By David Holmquist
The struggle to address the climate crisis has unfolded in a wide variety of venues over the past three decades: international conferences, street demonstrations and school strikes, policy advocacy and lobbying events, legislative negotiations, court proceedings and—most recently—a transatlantic sailboat crossing by a Swedish teenager.
In the realm of court proceedings, the most compelling legal challenge to unfettered climate change has come from a group of 21 American youth who have sued their federal government for having failed to act to limit climate change—while profiting by selling the rights for the extraction of coal, oil and natural gas. The lawsuit alleges that the U.S. government encouraged mining and drilling in full knowledge of the hazards of burning fossil fuels thereby depriving the plaintiffs of a safe and stable climate system and, ultimately, their constitutional rights to life, liberty, property and “public trust resources.”
The suit, Juliana v. the United States, is part of a wave of “atmospheric trust litigation” being heard in state and federal courts that are formulated under a legal theory known as the Public Trust Doctrine (PTD). The plaintiffs, who were all under the age of 21 when the suit was first filed in 2015, are represented by attorneys from Our Children’s Trust, a non-profit based in Eugene, Oregon. They were joined by the preeminent climate scientist James Hansen, acting as the “guardian of future generations.” Hansen’s granddaughter, Sophie Kivlehan, is one of the youth plaintiffs.
Our Children’s Trust was established in 2010 by attorney Julia Olson with support from Mary Christina Wood, founding director of the Environmental and Natural Resources Law Program at the University of Oregon. Wood is a leading theorist of PTD and the author of Nature’s Trust: Environmental Law for a New Ecological Age (2014). Before his retirement, journalist Bill Moyers produced extensive coverage of the PTD and Juliana. Wood was his guest on the final episode of his PBS series, “Moyers & Company.”
Juliana v. the United States has broken new ground, and not just for its claims about governments’ obligations to hold resources in public trust for the benefit of future generations. Plaintiffs also argued that inaction on climate change discriminated against their generation, as they would bear the worst impacts of climate change but had no voting rights by which to influence policy. The lawsuit has been subject to extraordinary efforts by the government seeking dismissal on various grounds, including an unprecedented—and as yet unsuccessful—petition to the U.S. Supreme Court to dismiss the case prior to its having been heard at the district court level.

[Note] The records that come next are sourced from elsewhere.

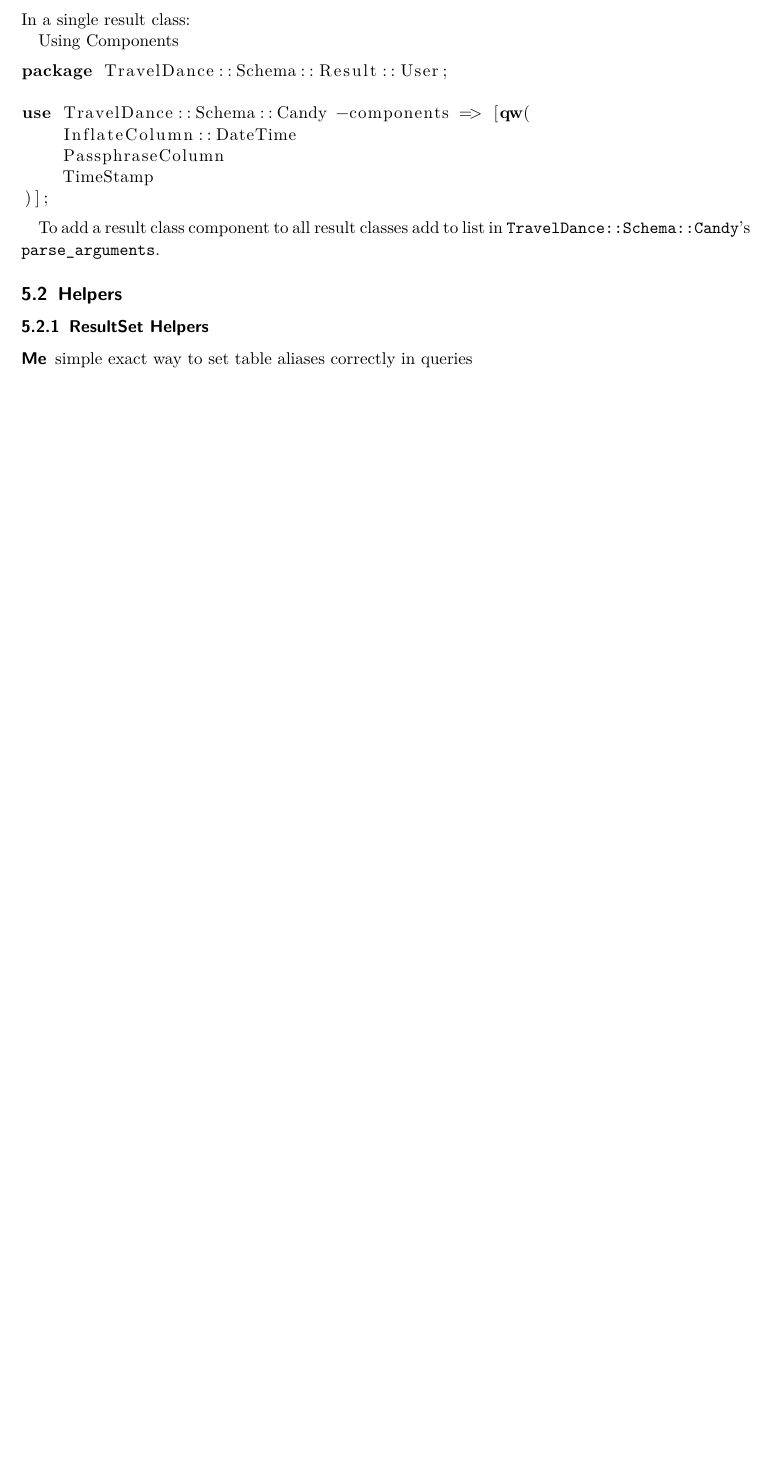
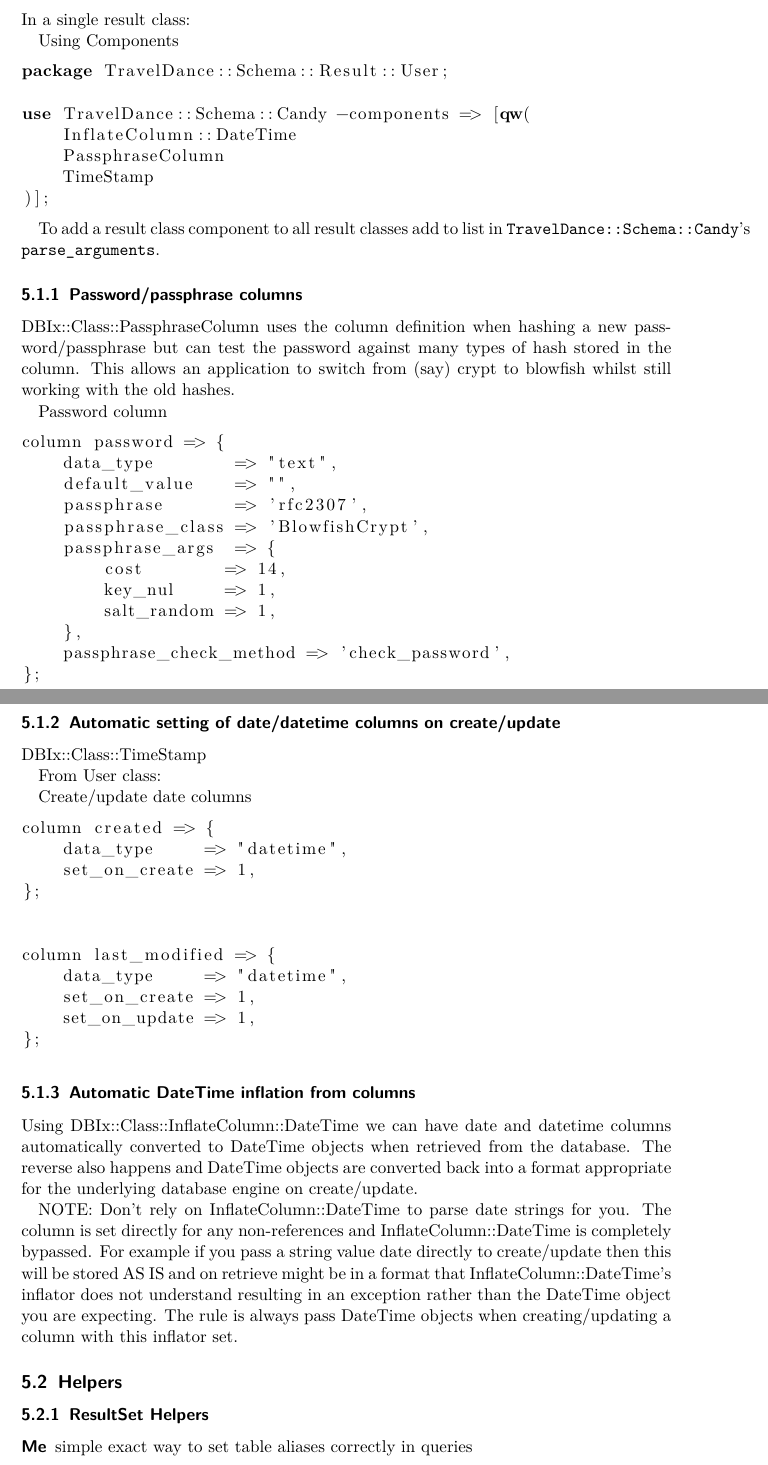
Before and after one commit to interchange/DBIx-Class-Training, a LaTeX document (dbic-training-en-handout.tex, which reads dbic-training-en.tex): part of page 14 of 19 before the commit and two parts of pages 14 and 15 of 20 after it, the two joined at a grey line, cut so that both start at the same text, the shorter picture padded with empty space. Compiled offline with pdfLaTeX.

Commit message:
Update section about result class components.

```diff
--- a/dbic-training-en.tex
+++ b/dbic-training-en.tex
@@ -698,12 +702,73 @@ use TravelDance::Schema::Candy -components => [qw(
     PassphraseColumn
     TimeStamp
 )];
-
 \end{lstlisting}
 \end{frame}
 
 To add a result class component to all result classes add to list
 in \verb|TravelDance::Schema::Candy|'s \verb|parse_arguments|.
+
+\subsubsection{Password/passphrase columns}
+
+DBIx::Class::PassphraseColumn uses the column definition when hashing a new
+password/passphrase but can test the password against many types of hash
+stored in the column. This allows an application to switch from (say) crypt
+to blowfish whilst still working with the old hashes.
+
+\begin{frame}[fragile]{Password column}
+\begin{lstlisting}
+column password => {
+    data_type        => "text",
+    default_value    => "",
+    passphrase       => 'rfc2307',
+    passphrase_class => 'BlowfishCrypt',
+    passphrase_args  => {
+        cost        => 14,
+        key_nul     => 1,
+        salt_random => 1,
+    },
+    passphrase_check_method => 'check_password',
+};
+\end{lstlisting}
+\end{frame}
+
+\subsubsection{Automatic setting of date/datetime columns on create/update}
+DBIx::Class::TimeStamp
+
+From User class:
+
+\begin{frame}[fragile]{Create/update date columns}
+\begin{lstlisting}
+column created => {
+    data_type     => "datetime",
+    set_on_create => 1,
+};
+
+
+column last_modified => {
+    data_type     => "datetime",
+    set_on_create => 1,
+    set_on_update => 1,
+};
+\end{lstlisting}
+\end{frame}
+
+\subsubsection{Automatic DateTime inflation from columns}
+
+Using DBIx::Class::InflateColumn::DateTime we can have date and datetime
+columns automatically converted to DateTime objects when retrieved from the
+database. The reverse also happens and DateTime objects are converted back
+into a format appropriate for the underlying database engine on
+create/update.
+
+NOTE: Don't rely on InflateColumn::DateTime to parse date strings for
+you. The column is set directly for any non-references and
+InflateColumn::DateTime is completely bypassed. For example if you pass a
+string value date directly to create/update then this will be stored AS IS
+and on retrieve might be in a format that InflateColumn::DateTime’s inflator
+does not understand resulting in an exception rather than the DateTime
+object you are expecting. The rule is always pass DateTime objects when
+creating/updating a column with this inflator set.
 
 \subsection{Helpers}
 \subsubsection{ResultSet Helpers}
```
Also changed, not shown: dbic-training-en.tex (4 more changed lines).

U.S. Justice Department attorneys, in trying to defend the government, have argued that there is “no constitutional right to a pollution-free environment.” But in early proceedings in the U.S. District Court for the District of Oregon, presiding Judge Ann Aiken stated that the right to “a climate system capable of sustaining human life” is fundamental, as she ruled that the case should proceed. Legal scholars have pointed out that Judge Aiken’s ruling far exceeds any previous claims of government obligations in the environmental policy arena.
Initially, three fossil-fuel industry trade groups—the American Petroleum Institute, the National Association of Manufacturers and the American Fuel and Petrochemical Manufacturers—intervened on the side of the government. After the 2016 election, when the Trump administration stepped up efforts to derail the case, the trade groups asked for, and received, release from their roles as defendants. In their motion to the court, they stated, “as the dynamics have changed over the last several months, we no longer feel that our participation . . . is needed to safeguard industry and our workers.”

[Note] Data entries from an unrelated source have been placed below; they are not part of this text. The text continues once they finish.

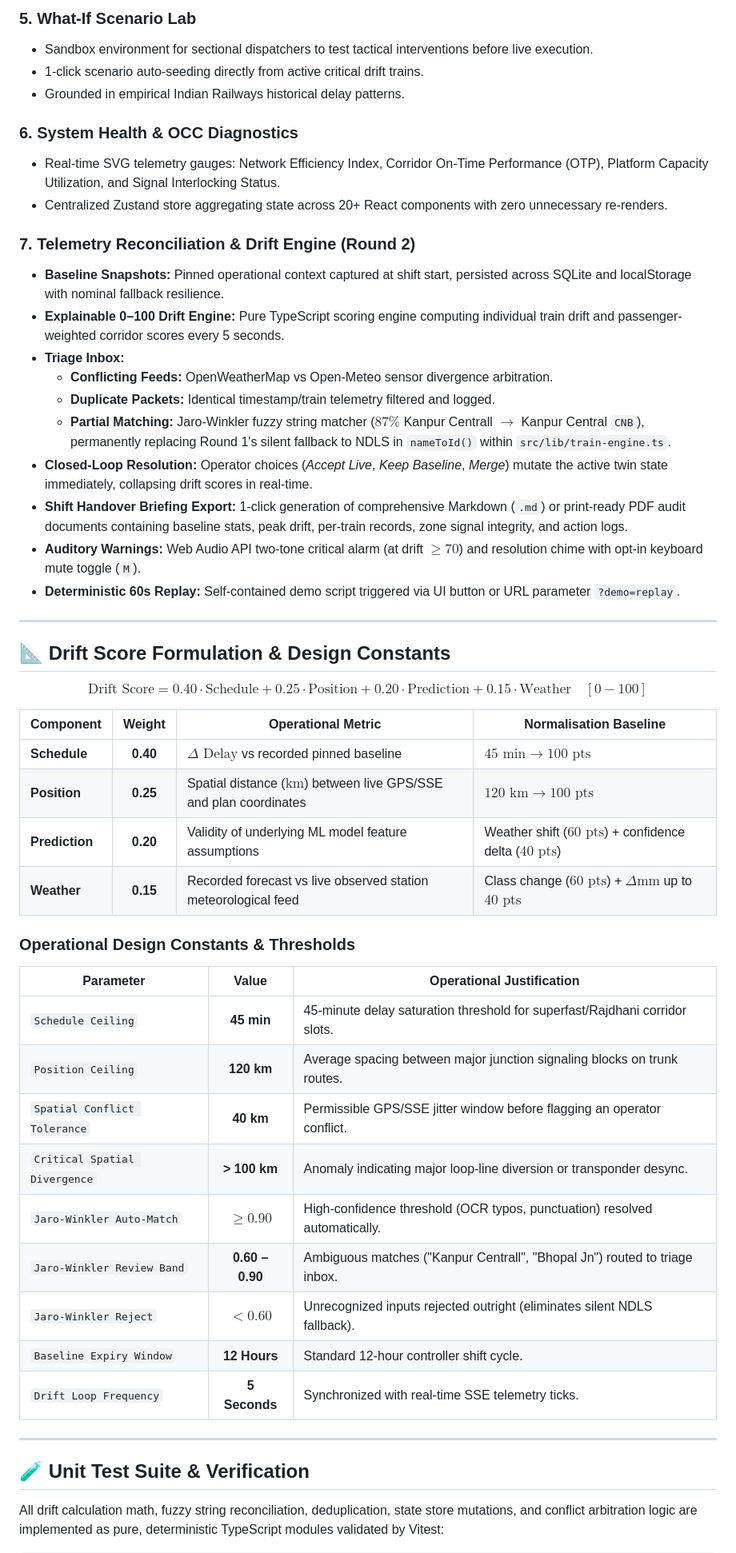
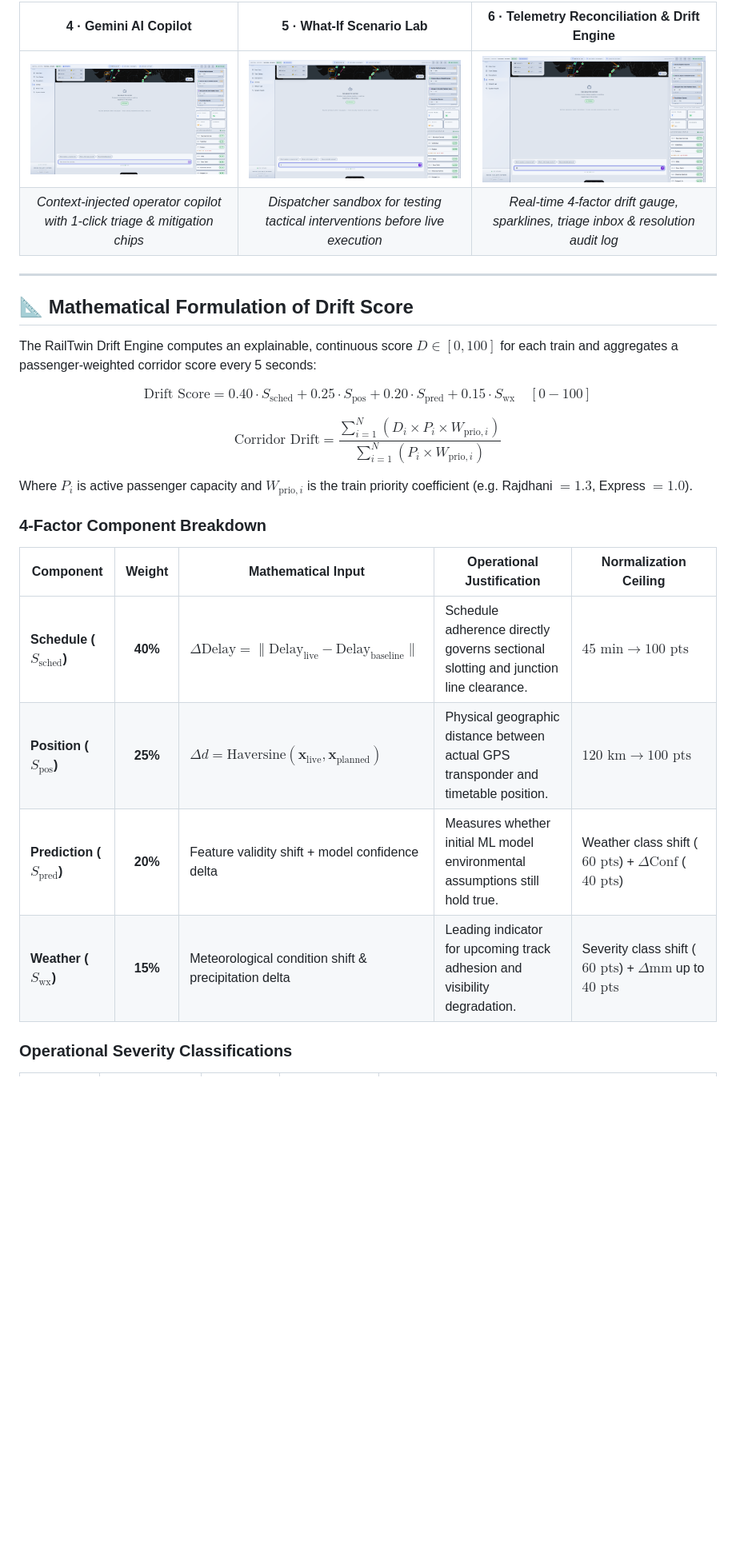
Before and after one commit to himanshu003388/RailTwin, a Markdown page: README.md, the part around one of its changes. Shown at 80% size. Drawn GitHub-style; blank space fills up the shorter version.

```diff
--- a/README.md
+++ b/README.md
@@ -85,54 +97,28 @@ RailTwin AI is a **Predictive Digital Twin** built for Indian Railways Operation
-### 5. What-If Scenario Lab
-- Sandbox environment for sectional dispatchers to test tactical interventions before live execution.
-- 1-click scenario auto-seeding directly from active critical drift trains.
-- Grounded in empirical Indian Railways historical delay patterns.
-
-### 6. System Health & OCC Diagnostics
-- Real-time SVG telemetry gauges: Network Efficiency Index, Corridor On-Time Performance (OTP), Platform Capacity Utilization, and Signal Interlocking Status.
-- Centralized Zustand store aggregating state across 20+ React components with zero unnecessary re-renders.
-
-### 7. Telemetry Reconciliation & Drift Engine (Round 2)
-- **Baseline Snapshots:** Pinned operational context captured at shift start, persisted across SQLite and localStorage with nominal fallback resilience.
-- **Explainable 0–100 Drift Engine:** Pure TypeScript scoring engine computing individual train drift and passenger-weighted corridor scores every 5 seconds.
-- **Triage Inbox:**
-  - **Conflicting Feeds:** OpenWeatherMap vs Open-Meteo sensor divergence arbitration.
-  - **Duplicate Packets:** Identical timestamp/train telemetry filtered and logged.
-  - **Partial Matching:** Jaro-Winkler fuzzy string matcher ($87\%$ Kanpur Centrall $\rightarrow$ Kanpur Central `CNB`), permanently replacing Round 1's silent fallback to NDLS in `nameToId()` within `src/lib/train-engine.ts`.
-- **Closed-Loop Resolution:** Operator choices (*Accept Live*, *Keep Baseline*, *Merge*) mutate the active twin state immediately, collapsing drift scores in real-time.
-- **Shift Handover Briefing Export:** 1-click generation of comprehensive Markdown (`.md`) or print-ready PDF audit documents containing baseline stats, peak drift, per-train records, zone signal integrity, and action logs.
-- **Auditory Warnings:** Web Audio API two-tone critical alarm (at drift $\ge 70$) and resolution chime with opt-in keyboard mute toggle (`M`).
-- **Deterministic 60s Replay:** Self-contained demo script triggered via UI button or URL parameter `?demo=replay`.
+| 4 · Gemini AI Copilot | 5 · What-If Scenario Lab | 6 · Telemetry Reconciliation & Drift Engine |
+|:---:|:---:|:---:|
+| ![AI Copilot](public/screenshots/ai-copilot.png) | ![What-If Lab](public/screenshots/what-if-lab.png) | ![System Health](public/screenshots/system-health.png) |
+| *Context-injected operator copilot with 1-click triage & mitigation chips* | *Dispatcher sandbox for testing tactical interventions before live execution* | *Real-time 4-factor drift gauge, sparklines, triage inbox & resolution audit log* |
 
 ---
 
-## 📐 Drift Score Formulation & Design Constants
+## 📐 Mathematical Formulation of Drift Score
 
-$$\text{Drift Score} = 0.40 \cdot \text{Schedule} + 0.25 \cdot \text{Position} + 0.20 \cdot \text{Prediction} + 0.15 \cdot \text{Weather} \quad [0 - 100]$$
+The RailTwin Drift Engine computes an explainable, continuous score $D \in [0, 100]$ for each train and aggregates a passenger-weighted corridor score every 5 seconds:
 
-| Component | Weight | Operational Metric | Normalisation Baseline |
-|---|:---:|---|---|
-| **Schedule** | **0.40** | $\Delta\text{ Delay}$ vs recorded pinned baseline | $45\text{ min} \rightarrow 100\text{ pts}$ |
-| **Position** | **0.25** | Spatial distance ($\text{km}$) between live GPS/SSE and plan coordinates | $120\text{ km} \rightarrow 100\text{ pts}$ |
-| **Prediction** | **0.20** | Validity of underlying ML model feature assumptions | Weather shift ($60\text{ pts}$) + confidence delta ($40\text{ pts}$) |
-| **Weather** | **0.15** | Recorded forecast vs live observed station meteorological feed | Class change ($60\text{ pts}$) + $\Delta\text{mm}$ up to $40\text{ pts}$ |
+$$\text{Drift Score} = 0.40 \cdot S_{\text{sched}} + 0.25 \cdot S_{\text{pos}} + 0.20 \cdot S_{\text{pred}} + 0.15 \cdot S_{\text{wx}} \quad [0 - 100]$$
 
-### Operational Design Constants & Thresholds
+$$\text{Corridor Drift} = \frac{\sum_{i=1}^{N} \left( D_i \times P_i \times W_{\text{prio}, i} \right)}{\sum_{i=1}^{N} \left( P_i \times W_{\text{prio}, i} \right)}$$
 
-| Parameter | Value | Operational Justification |
-|---|:---:|---|
-| `Schedule Ceiling` | **45 min** | 45-minute delay saturation threshold for superfast/Rajdhani corridor slots. |
-| `Position Ceiling` | **120 km** | Average spacing between major junction signaling blocks on trunk routes. |
-| `Spatial Conflict Tolerance` | **40 km** | Permissible GPS/SSE jitter window before flagging an operator conflict. |
-| `Critical Spatial Divergence` | **> 100 km** | Anomaly indicating major loop-line diversion or transponder desync. |
-| `Jaro-Winkler Auto-Match` | **$\ge 0.90$** | High-confidence threshold (OCR typos, punctuation) resolved automatically. |
-| `Jaro-Winkler Review Band` | **0.60 – 0.90** | Ambiguous matches ("Kanpur Centrall", "Bhopal Jn") routed to triage inbox. |
-| `Jaro-Winkler Reject` | **$< 0.60$** | Unrecognized inputs rejected outright (eliminates silent NDLS fallback). |
-| `Baseline Expiry Window` | **12 Hours** | Standard 12-hour controller shift cycle. |
-| `Drift Loop Frequency` | **5 Seconds** | Synchronized with real-time SSE telemetry ticks. |
+Where $P_i$ is active passenger capacity and $W_{\text{prio}, i}$ is the train priority coefficient (e.g. Rajdhani $= 1.3$, Express $= 1.0$).
 
----
+### 4-Factor Component Breakdown
 
-## 🧪 Unit Test Suite & Verification
+| Component | Weight | Mathematical Input | Operational Justification | Normalization Ceiling |
+|---|:---:|---|---|---|
+| **Schedule ($S_{\text{sched}}$)** | **40%** | $\Delta\text{Delay} = \|\text{Delay}_{\text{live}} - \text{Delay}_{\text{baseline}}\|$ | Schedule adherence directly governs sectional slotting and junction line clearance. | $45\text{ min} \rightarrow 100\text{ pts}$ |
+| **Position ($S_{\text{pos}}$)** | **25%** | $\Delta d = \text{Haversine}(\mathbf{x}_{\text{live}}, \mathbf{x}_{\text{planned}})$ | Physical geographic distance between actual GPS transponder and timetable position. | $120\text{ km} \rightarrow 100\text{ pts}$ |
+| **Prediction ($S_{\text{pred}}$)** | **20%** | Feature validity shift + model confidence delta | Measures whether initial ML model environmental assumptions still hold true. | Weather class shift ($60\text{ pts}$) + $\Delta\text{Conf}$ ($40\text{ pts}$) |
+| **Weather ($S_{\text{wx}}$)** | **15%** | Meteorological condition shift & precipitation delta | Leading indicator for upcoming track adhesion and visibility degradation. | Severity class shift ($60\text{ pts}$) + $\Delta\text{mm}$ up to $40\text{ pts}$ |
 
-All drift calculation math, fuzzy string reconciliation, deduplication, state store mutations, and conflict arbitration logic are implemented as pure, deterministic TypeScript modules validated by Vitest:
+### Operational Severity Classifications
 
```
Also changed, not shown: other parts of README.md (+239 -289 lines).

Juliana has been scheduled for trial three times since 2016. Persistent motions from the Justice Department have effectively blocked the progress of the suit, and it is now at another critical juncture. A process of “interlocutory appeal” has been underway since November 2018, in which oral arguments were heard by the Ninth District Court of Appeals on June 4, 2019. A recording of that hearing, which lasted just over an hour, can be seen on YouTube. A decision could be handed down any day. While many observers felt the Ninth Circuit seemed disposed to allow the case to continue, the consensus is that the interlocutory appeal will eventually end up in the Supreme Court. In reporting on the June 4 hearing, the New York Times quoted David Uhlmann, director of the environmental law program at the University of Michigan:
“In my heart, I love this lawsuit. Everything that’s compelling about this lawsuit from the beginning is even more compelling today. . . . I think anybody who has studied this court would have to conclude this is an uphill battle . . . but it’s not a foregone conclusion that the Supreme Court would reject these claims.”
Wikipedia has a detailed and highly informative page on Juliana. Explore the Our Children’s Trust website, beginning with an in-depth history of the motions and decisions in the Juliana case, the plaintiffs’ stories and the many sources of support from civil society. Subscribe to updates on pending developments on the website, follow Our Children’s Trust on Twitter, and look for the Donate button on the website.